Forced to leave the comforts of their privileged London life in exchange for a simple existence in the depths of the Yorkshire countryside, the children – Bobbie, Peter and Phyllis befriend an old gentleman who regularly takes the 9:15 train near their home (‘The Three Chimneys”) and take care of a Russian exile imprisoned for 3 years for his political views and writings regarding poor people, Mr Szczepansky played by Will Richards, is searching for his family after escaping his life in the mines. The family soon discover unexpected secrets about their Fathers’ own imprisonment after being set up as a spy that was believed to have sold secrets to the Russians which changed their lives forever.
The staging is basic with the main use of a projector for the train, station and country scenes credit to video programming and production by Hayley Egan with a few props brought on from time to time.
The beautiful period costumes, set and video design were a credit to Timothy Bird, Lydia McDonald and Elle-Rose Hughes.

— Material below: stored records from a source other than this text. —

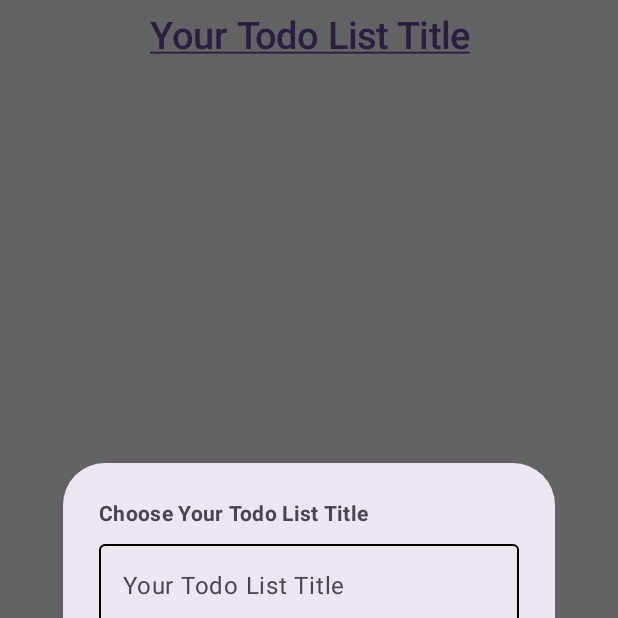
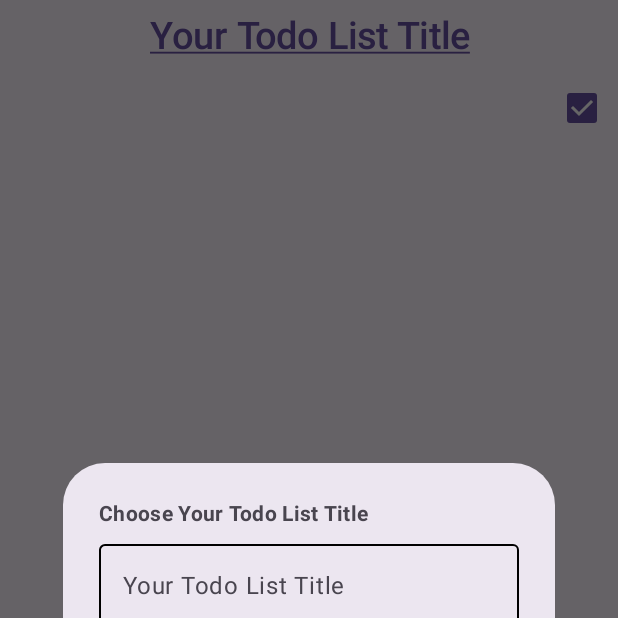
Before and after one commit to TomerPacific/Todo, an Android app built with Jetpack Compose: the composable TodoScreen shown on its own in the app's theme, after a tap on "Your Todo List Title", on a phone screen of 412 x 824 dp, the top half of it. Run offline under Robolectric (Android 15) with nearby library versions, the phone set to English and light mode, and no system bars; 3 statements that could not run were skipped.

Commit message:
Todo adding UI for checkbox

```diff
--- a/app/src/main/java/com/tomerpacific/todo/view/ui/TodoScreen.kt
+++ b/app/src/main/java/com/tomerpacific/todo/view/ui/TodoScreen.kt
@@ -5,6 +5,7 @@ import androidx.compose.foundation.layout.Arrangement
 import androidx.compose.foundation.layout.Row
 import androidx.compose.foundation.layout.Spacer
 import androidx.compose.foundation.layout.fillMaxSize
+import androidx.compose.foundation.layout.fillMaxWidth
 import androidx.compose.foundation.layout.padding
 import androidx.compose.foundation.lazy.LazyColumn
 import androidx.compose.foundation.lazy.items
@@ -12,6 +13,7 @@ import androidx.compose.material.icons.Icons
 import androidx.compose.material.icons.filled.Add
 import androidx.compose.material.icons.filled.Delete
 import androidx.compose.material3.Card
+import androidx.compose.material3.Checkbox
 import androidx.compose.material3.DismissValue
 import androidx.compose.material3.ExperimentalMaterial3Api
 import androidx.compose.material3.FloatingActionButton
@@ -22,8 +24,10 @@ import androidx.compose.material3.Text
 import androidx.compose.material3.TextButton
 import androidx.compose.material3.rememberDismissState
 import androidx.compose.runtime.Composable
+import androidx.compose.runtime.getValue
 import androidx.compose.runtime.mutableStateOf
 import androidx.compose.runtime.remember
+import androidx.compose.runtime.setValue
 import androidx.compose.ui.Alignment
 import androidx.compose.ui.Modifier
 import androidx.compose.ui.graphics.Color
@@ -47,6 +51,7 @@ fun TodoScreen(
     }
 
     val shouldShowDialog = remember { mutableStateOf(false) }
+    var didUserCheckToCompleteAllTodos by remember { mutableStateOf(true) }
 
     Scaffold(floatingActionButton = {
 
@@ -84,6 +89,16 @@ fun TodoScreen(
                             fontSize = 25.sp
                         )
                     }
+                }
+            }
+            item {
+                Row(
+                    modifier = Modifier.fillMaxWidth(),
+                    horizontalArrangement = Arrangement.End
+                ) {
+                    Checkbox(checked = didUserCheckToCompleteAllTodos, onCheckedChange = {
+                        didUserCheckToCompleteAllTodos = it
+                    })
                 }
             }
 
```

The show felt thrown together and disjoined for me making the evening a little disappointing, the characters were played beautifully by the acting team however it was a little confusing having two of the railway children white and one child from a different culture all having the same father. The same was said for Mr and Mrs Perks as he was white and she was of African origin and they had a white son John played by the talented Callum Goulden - It didn’t draw for their talent just a little confusing in the visual belief of parentage. Character’s doubled up which equally seemed disorientating at times of who was who during the performance.
The use of a banner during the scene where the children ask for help from the old gentleman on the train because their mum was unwell with Influenza said “She is nearly well – Thank You” clearly was a mistake as it was used again when she was recovering after the old Gent had supplied them with a hamper of medicines and substances to help the Mothers’ ailment.
The children of Salford however behaved exquisitely the upmost credit to their parents and seemed to be held throughout the evening by the performance of The Railway Children - An evening of mixed feelings for me regarding this production but one which seemed to entertain and please the audience of all ages in The Lowry Theatre.
Reviewer: Katie Leicester
Reviewed: 25th July 2017
North West End Rating: ★★